* **DATA**
☆ ☆ ☆ ☆

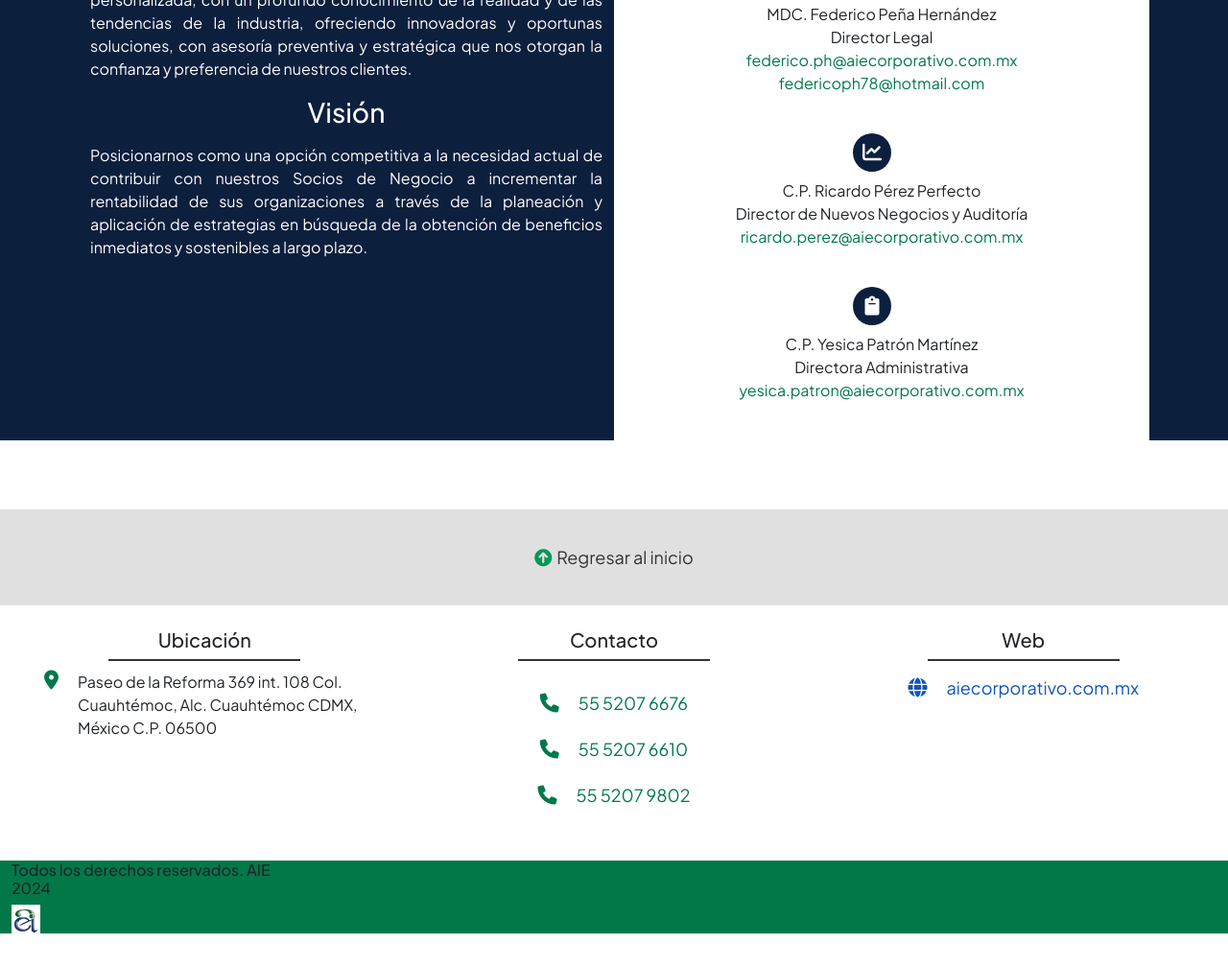
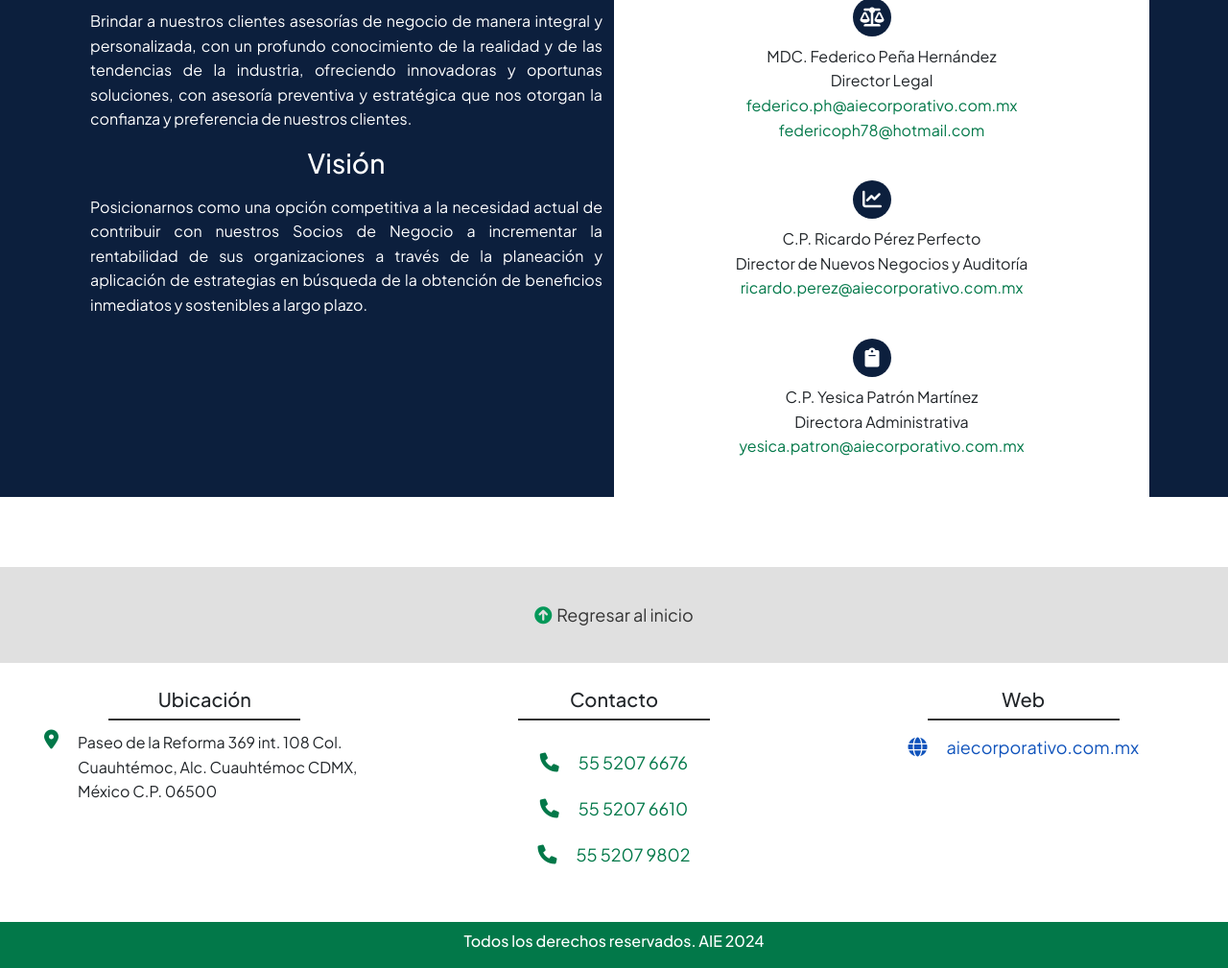
Before and after one commit to 12Antonio50/A-E, a plain HTML site: page index.html in a window 1280 px wide. Shown: the part 2174-3183 px from the top of the page at 96% size. Before the commit the page ends 3147 px from the top, so only its background shows below. Drawn offline with nearby package versions, Linux system fonts and the light colour scheme.

Commit message:
Animacion/scroll

```diff
--- a/index.html
+++ b/index.html
@@ -406,11 +406,9 @@
     <footer>
         <div class="container-fluid" style="background-color: #027849;">
             <div class="row">
-                <div class="col-md-3">
+                <div class="footer col-md-12 d-flex justify-content-center align-items-center">
                     <h6>Todos los derechos reservados. AIE 2024</h6>
-                    <img src="./img/logo.PNG" width="30px" height="30px" alt="">
                 </div>
-
             </div>
         </div>
     </footer>
--- a/style.css
+++ b/style.css
@@ -2,6 +2,9 @@
 
 body {
     font-family: "Plus Jakarta Sans", sans-serif;
+    margin: 0;
+    padding: 0;
+    line-height: 1.6;
 }
 
 .custom-nav {
@@ -258,3 +261,22 @@ a:hover {
     position: relative;
     z-index: 1;
 }
+
+.footer {
+    color: #fff;
+    height: 3rem;
+}
+
+body::-webkit-scrollbar {
+    width: 8px;
+}
+
+body::-webkit-scrollbar-track {
+    background: rgba(12, 31, 61, 0.7);;
+}
+
+body::-webkit-scrollbar-thumb {
+    background-color: #027849;
+    border-radius: 5px;
+    border: none;
+}
```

☆ ☆ ☆ ☆

* **HOW TO COMPLETE THIS TASK**
Could you copy out every record exactly, minus the pictures?

* **RESPONSE FOR THIS EXERCISE**
Before and after one commit to 12Antonio50/A-E, a plain HTML site: page index.html in a window 1280 px wide. Shown: the part 2174-3183 px from the top of the page at 96% size. Before the commit the page ends 3147 px from the top, so only its background shows below. Drawn offline with nearby package versions, Linux system fonts and the light colour scheme.

Commit message:
Animacion/scroll

```diff
--- a/index.html
+++ b/index.html
@@ -406,11 +406,9 @@
     <footer>
         <div class="container-fluid" style="background-color: #027849;">
             <div class="row">
-                <div class="col-md-3">
+                <div class="footer col-md-12 d-flex justify-content-center align-items-center">
                     <h6>Todos los derechos reservados. AIE 2024</h6>
-                    <img src="./img/logo.PNG" width="30px" height="30px" alt="">
                 </div>
-
             </div>
         </div>
     </footer>
--- a/style.css
+++ b/style.css
@@ -2,6 +2,9 @@
 
 body {
     font-family: "Plus Jakarta Sans", sans-serif;
+    margin: 0;
+    padding: 0;
+    line-height: 1.6;
 }
 
 .custom-nav {
@@ -258,3 +261,22 @@ a:hover {
     position: relative;
     z-index: 1;
 }
+
+.footer {
+    color: #fff;
+    height: 3rem;
+}
+
+body::-webkit-scrollbar {
+    width: 8px;
+}
+
+body::-webkit-scrollbar-track {
+    background: rgba(12, 31, 61, 0.7);;
+}
+
+body::-webkit-scrollbar-thumb {
+    background-color: #027849;
+    border-radius: 5px;
+    border: none;
+}
```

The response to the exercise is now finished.